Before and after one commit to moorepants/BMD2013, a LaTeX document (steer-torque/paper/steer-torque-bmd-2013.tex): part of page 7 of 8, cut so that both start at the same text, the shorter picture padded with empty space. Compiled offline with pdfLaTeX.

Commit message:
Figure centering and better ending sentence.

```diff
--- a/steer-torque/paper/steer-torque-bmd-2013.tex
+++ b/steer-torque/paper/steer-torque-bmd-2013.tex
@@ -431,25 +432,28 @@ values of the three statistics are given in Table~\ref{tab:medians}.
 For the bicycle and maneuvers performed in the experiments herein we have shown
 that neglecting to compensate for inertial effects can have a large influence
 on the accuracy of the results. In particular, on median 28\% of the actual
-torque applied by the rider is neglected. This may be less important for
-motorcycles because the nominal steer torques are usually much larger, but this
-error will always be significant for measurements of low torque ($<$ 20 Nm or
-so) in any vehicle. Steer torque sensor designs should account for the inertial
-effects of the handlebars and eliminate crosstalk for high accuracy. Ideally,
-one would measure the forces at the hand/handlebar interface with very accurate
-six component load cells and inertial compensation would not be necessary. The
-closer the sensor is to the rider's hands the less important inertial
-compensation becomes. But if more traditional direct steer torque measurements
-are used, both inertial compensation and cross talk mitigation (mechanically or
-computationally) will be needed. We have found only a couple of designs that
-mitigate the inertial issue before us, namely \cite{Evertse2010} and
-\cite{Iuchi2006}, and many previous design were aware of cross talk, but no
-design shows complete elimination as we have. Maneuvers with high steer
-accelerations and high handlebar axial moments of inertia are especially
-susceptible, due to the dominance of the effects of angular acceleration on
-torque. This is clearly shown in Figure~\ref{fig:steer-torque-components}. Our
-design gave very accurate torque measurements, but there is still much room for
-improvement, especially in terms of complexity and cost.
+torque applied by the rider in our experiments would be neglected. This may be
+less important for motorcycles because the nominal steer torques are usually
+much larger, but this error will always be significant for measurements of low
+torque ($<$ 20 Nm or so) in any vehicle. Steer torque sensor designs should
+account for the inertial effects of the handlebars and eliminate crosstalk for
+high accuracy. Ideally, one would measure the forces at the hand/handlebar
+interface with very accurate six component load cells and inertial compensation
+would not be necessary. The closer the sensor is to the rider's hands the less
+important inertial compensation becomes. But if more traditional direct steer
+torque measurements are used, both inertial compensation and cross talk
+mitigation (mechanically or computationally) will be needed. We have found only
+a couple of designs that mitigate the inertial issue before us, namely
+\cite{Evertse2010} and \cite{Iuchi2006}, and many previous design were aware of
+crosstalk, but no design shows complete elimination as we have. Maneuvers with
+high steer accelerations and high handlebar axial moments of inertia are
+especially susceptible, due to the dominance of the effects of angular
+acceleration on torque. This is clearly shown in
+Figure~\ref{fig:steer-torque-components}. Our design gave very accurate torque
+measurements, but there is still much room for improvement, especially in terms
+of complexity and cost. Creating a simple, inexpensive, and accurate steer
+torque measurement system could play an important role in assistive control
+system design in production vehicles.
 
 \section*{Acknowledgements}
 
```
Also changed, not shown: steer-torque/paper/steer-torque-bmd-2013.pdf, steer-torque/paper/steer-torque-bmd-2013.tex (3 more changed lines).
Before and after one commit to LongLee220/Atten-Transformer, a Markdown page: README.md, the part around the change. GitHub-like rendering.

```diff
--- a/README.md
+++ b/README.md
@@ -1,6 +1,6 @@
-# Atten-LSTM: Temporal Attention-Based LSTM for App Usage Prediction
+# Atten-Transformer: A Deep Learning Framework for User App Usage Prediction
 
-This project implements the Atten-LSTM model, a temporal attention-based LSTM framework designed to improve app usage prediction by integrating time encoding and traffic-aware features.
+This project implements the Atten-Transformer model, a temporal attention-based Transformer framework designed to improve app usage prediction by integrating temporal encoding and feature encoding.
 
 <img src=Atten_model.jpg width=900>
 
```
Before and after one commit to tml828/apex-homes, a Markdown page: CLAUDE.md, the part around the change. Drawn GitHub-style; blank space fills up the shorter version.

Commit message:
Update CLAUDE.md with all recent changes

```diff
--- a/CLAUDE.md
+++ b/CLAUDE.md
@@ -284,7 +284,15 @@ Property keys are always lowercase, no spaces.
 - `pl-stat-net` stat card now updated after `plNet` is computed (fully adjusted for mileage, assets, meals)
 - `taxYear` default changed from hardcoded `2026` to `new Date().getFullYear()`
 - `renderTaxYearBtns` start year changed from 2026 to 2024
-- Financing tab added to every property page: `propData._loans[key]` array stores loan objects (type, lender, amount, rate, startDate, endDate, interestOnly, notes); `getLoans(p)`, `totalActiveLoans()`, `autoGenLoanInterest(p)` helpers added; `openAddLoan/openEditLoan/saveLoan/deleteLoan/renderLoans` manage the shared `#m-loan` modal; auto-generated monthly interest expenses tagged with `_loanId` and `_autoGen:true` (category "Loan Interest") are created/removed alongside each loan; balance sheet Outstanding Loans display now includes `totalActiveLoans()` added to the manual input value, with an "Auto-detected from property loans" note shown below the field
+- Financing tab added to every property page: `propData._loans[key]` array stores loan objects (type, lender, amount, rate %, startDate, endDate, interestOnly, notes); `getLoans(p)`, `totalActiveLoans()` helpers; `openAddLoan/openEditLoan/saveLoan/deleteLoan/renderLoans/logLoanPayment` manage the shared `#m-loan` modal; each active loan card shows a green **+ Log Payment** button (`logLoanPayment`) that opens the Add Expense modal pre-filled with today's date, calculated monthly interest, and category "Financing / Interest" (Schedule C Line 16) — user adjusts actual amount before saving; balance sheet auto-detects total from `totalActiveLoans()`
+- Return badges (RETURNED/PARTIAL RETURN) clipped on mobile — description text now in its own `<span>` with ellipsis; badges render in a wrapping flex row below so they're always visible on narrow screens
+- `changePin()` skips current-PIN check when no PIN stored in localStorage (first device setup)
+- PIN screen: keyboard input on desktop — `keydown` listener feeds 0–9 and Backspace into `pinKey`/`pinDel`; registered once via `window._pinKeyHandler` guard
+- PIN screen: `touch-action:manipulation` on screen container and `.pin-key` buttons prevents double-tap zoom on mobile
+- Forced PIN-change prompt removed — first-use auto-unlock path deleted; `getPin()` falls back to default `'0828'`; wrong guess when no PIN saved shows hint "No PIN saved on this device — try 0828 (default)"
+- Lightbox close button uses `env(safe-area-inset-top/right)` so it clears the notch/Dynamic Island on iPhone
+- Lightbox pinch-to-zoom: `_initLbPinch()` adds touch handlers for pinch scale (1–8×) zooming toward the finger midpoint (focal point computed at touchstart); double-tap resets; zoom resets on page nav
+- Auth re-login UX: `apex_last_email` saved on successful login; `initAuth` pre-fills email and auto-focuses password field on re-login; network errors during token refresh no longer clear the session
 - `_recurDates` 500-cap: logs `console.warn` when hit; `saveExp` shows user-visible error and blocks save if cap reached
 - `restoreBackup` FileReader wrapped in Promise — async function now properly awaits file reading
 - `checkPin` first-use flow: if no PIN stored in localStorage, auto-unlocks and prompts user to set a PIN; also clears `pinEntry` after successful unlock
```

———

WHAT TO WORK ON →
Using the material above, retype every line without altering it.

ANSWER FOR THIS EXERCISE →
Before and after one commit to moorepants/BMD2013, a LaTeX document (steer-torque/paper/steer-torque-bmd-2013.tex): part of page 7 of 8, cut so that both start at the same text, the shorter picture padded with empty space. Compiled offline with pdfLaTeX.

Commit message:
Figure centering and better ending sentence.

```diff
--- a/steer-torque/paper/steer-torque-bmd-2013.tex
+++ b/steer-torque/paper/steer-torque-bmd-2013.tex
@@ -431,25 +432,28 @@ values of the three statistics are given in Table~\ref{tab:medians}.
 For the bicycle and maneuvers performed in the experiments herein we have shown
 that neglecting to compensate for inertial effects can have a large influence
 on the accuracy of the results. In particular, on median 28\% of the actual
-torque applied by the rider is neglected. This may be less important for
-motorcycles because the nominal steer torques are usually much larger, but this
-error will always be significant for measurements of low torque ($<$ 20 Nm or
-so) in any vehicle. Steer torque sensor designs should account for the inertial
-effects of the handlebars and eliminate crosstalk for high accuracy. Ideally,
-one would measure the forces at the hand/handlebar interface with very accurate
-six component load cells and inertial compensation would not be necessary. The
-closer the sensor is to the rider's hands the less important inertial
-compensation becomes. But if more traditional direct steer torque measurements
-are used, both inertial compensation and cross talk mitigation (mechanically or
-computationally) will be needed. We have found only a couple of designs that
-mitigate the inertial issue before us, namely \cite{Evertse2010} and
-\cite{Iuchi2006}, and many previous design were aware of cross talk, but no
-design shows complete elimination as we have. Maneuvers with high steer
-accelerations and high handlebar axial moments of inertia are especially
-susceptible, due to the dominance of the effects of angular acceleration on
-torque. This is clearly shown in Figure~\ref{fig:steer-torque-components}. Our
-design gave very accurate torque measurements, but there is still much room for
-improvement, especially in terms of complexity and cost.
+torque applied by the rider in our experiments would be neglected. This may be
+less important for motorcycles because the nominal steer torques are usually
+much larger, but this error will always be significant for measurements of low
+torque ($<$ 20 Nm or so) in any vehicle. Steer torque sensor designs should
+account for the inertial effects of the handlebars and eliminate crosstalk for
+high accuracy. Ideally, one would measure the forces at the hand/handlebar
+interface with very accurate six component load cells and inertial compensation
+would not be necessary. The closer the sensor is to the rider's hands the less
+important inertial compensation becomes. But if more traditional direct steer
+torque measurements are used, both inertial compensation and cross talk
+mitigation (mechanically or computationally) will be needed. We have found only
+a couple of designs that mitigate the inertial issue before us, namely
+\cite{Evertse2010} and \cite{Iuchi2006}, and many previous design were aware of
+crosstalk, but no design shows complete elimination as we have. Maneuvers with
+high steer accelerations and high handlebar axial moments of inertia are
+especially susceptible, due to the dominance of the effects of angular
+acceleration on torque. This is clearly shown in
+Figure~\ref{fig:steer-torque-components}. Our design gave very accurate torque
+measurements, but there is still much room for improvement, especially in terms
+of complexity and cost. Creating a simple, inexpensive, and accurate steer
+torque measurement system could play an important role in assistive control
+system design in production vehicles.
 
 \section*{Acknowledgements}
 
```
Also changed, not shown: steer-torque/paper/steer-torque-bmd-2013.pdf, steer-torque/paper/steer-torque-bmd-2013.tex (3 more changed lines).
Before and after one commit to LongLee220/Atten-Transformer, a Markdown page: README.md, the part around the change. GitHub-like rendering.

```diff
--- a/README.md
+++ b/README.md
@@ -1,6 +1,6 @@
-# Atten-LSTM: Temporal Attention-Based LSTM for App Usage Prediction
+# Atten-Transformer: A Deep Learning Framework for User App Usage Prediction
 
-This project implements the Atten-LSTM model, a temporal attention-based LSTM framework designed to improve app usage prediction by integrating time encoding and traffic-aware features.
+This project implements the Atten-Transformer model, a temporal attention-based Transformer framework designed to improve app usage prediction by integrating temporal encoding and feature encoding.
 
 <img src=Atten_model.jpg width=900>
 
```
Before and after one commit to tml828/apex-homes, a Markdown page: CLAUDE.md, the part around the change. Drawn GitHub-style; blank space fills up the shorter version.

Commit message:
Update CLAUDE.md with all recent changes

```diff
--- a/CLAUDE.md
+++ b/CLAUDE.md
@@ -284,7 +284,15 @@ Property keys are always lowercase, no spaces.
 - `pl-stat-net` stat card now updated after `plNet` is computed (fully adjusted for mileage, assets, meals)
 - `taxYear` default changed from hardcoded `2026` to `new Date().getFullYear()`
 - `renderTaxYearBtns` start year changed from 2026 to 2024
-- Financing tab added to every property page: `propData._loans[key]` array stores loan objects (type, lender, amount, rate, startDate, endDate, interestOnly, notes); `getLoans(p)`, `totalActiveLoans()`, `autoGenLoanInterest(p)` helpers added; `openAddLoan/openEditLoan/saveLoan/deleteLoan/renderLoans` manage the shared `#m-loan` modal; auto-generated monthly interest expenses tagged with `_loanId` and `_autoGen:true` (category "Loan Interest") are created/removed alongside each loan; balance sheet Outstanding Loans display now includes `totalActiveLoans()` added to the manual input value, with an "Auto-detected from property loans" note shown below the field
+- Financing tab added to every property page: `propData._loans[key]` array stores loan objects (type, lender, amount, rate %, startDate, endDate, interestOnly, notes); `getLoans(p)`, `totalActiveLoans()` helpers; `openAddLoan/openEditLoan/saveLoan/deleteLoan/renderLoans/logLoanPayment` manage the shared `#m-loan` modal; each active loan card shows a green **+ Log Payment** button (`logLoanPayment`) that opens the Add Expense modal pre-filled with today's date, calculated monthly interest, and category "Financing / Interest" (Schedule C Line 16) — user adjusts actual amount before saving; balance sheet auto-detects total from `totalActiveLoans()`
+- Return badges (RETURNED/PARTIAL RETURN) clipped on mobile — description text now in its own `<span>` with ellipsis; badges render in a wrapping flex row below so they're always visible on narrow screens
+- `changePin()` skips current-PIN check when no PIN stored in localStorage (first device setup)
+- PIN screen: keyboard input on desktop — `keydown` listener feeds 0–9 and Backspace into `pinKey`/`pinDel`; registered once via `window._pinKeyHandler` guard
+- PIN screen: `touch-action:manipulation` on screen container and `.pin-key` buttons prevents double-tap zoom on mobile
+- Forced PIN-change prompt removed — first-use auto-unlock path deleted; `getPin()` falls back to default `'0828'`; wrong guess when no PIN saved shows hint "No PIN saved on this device — try 0828 (default)"
+- Lightbox close button uses `env(safe-area-inset-top/right)` so it clears the notch/Dynamic Island on iPhone
+- Lightbox pinch-to-zoom: `_initLbPinch()` adds touch handlers for pinch scale (1–8×) zooming toward the finger midpoint (focal point computed at touchstart); double-tap resets; zoom resets on page nav
+- Auth re-login UX: `apex_last_email` saved on successful login; `initAuth` pre-fills email and auto-focuses password field on re-login; network errors during token refresh no longer clear the session
 - `_recurDates` 500-cap: logs `console.warn` when hit; `saveExp` shows user-visible error and blocks save if cap reached
 - `restoreBackup` FileReader wrapped in Promise — async function now properly awaits file reading
 - `checkPin` first-use flow: if no PIN stored in localStorage, auto-unlocks and prompts user to set a PIN; also clears `pinEntry` after successful unlock
```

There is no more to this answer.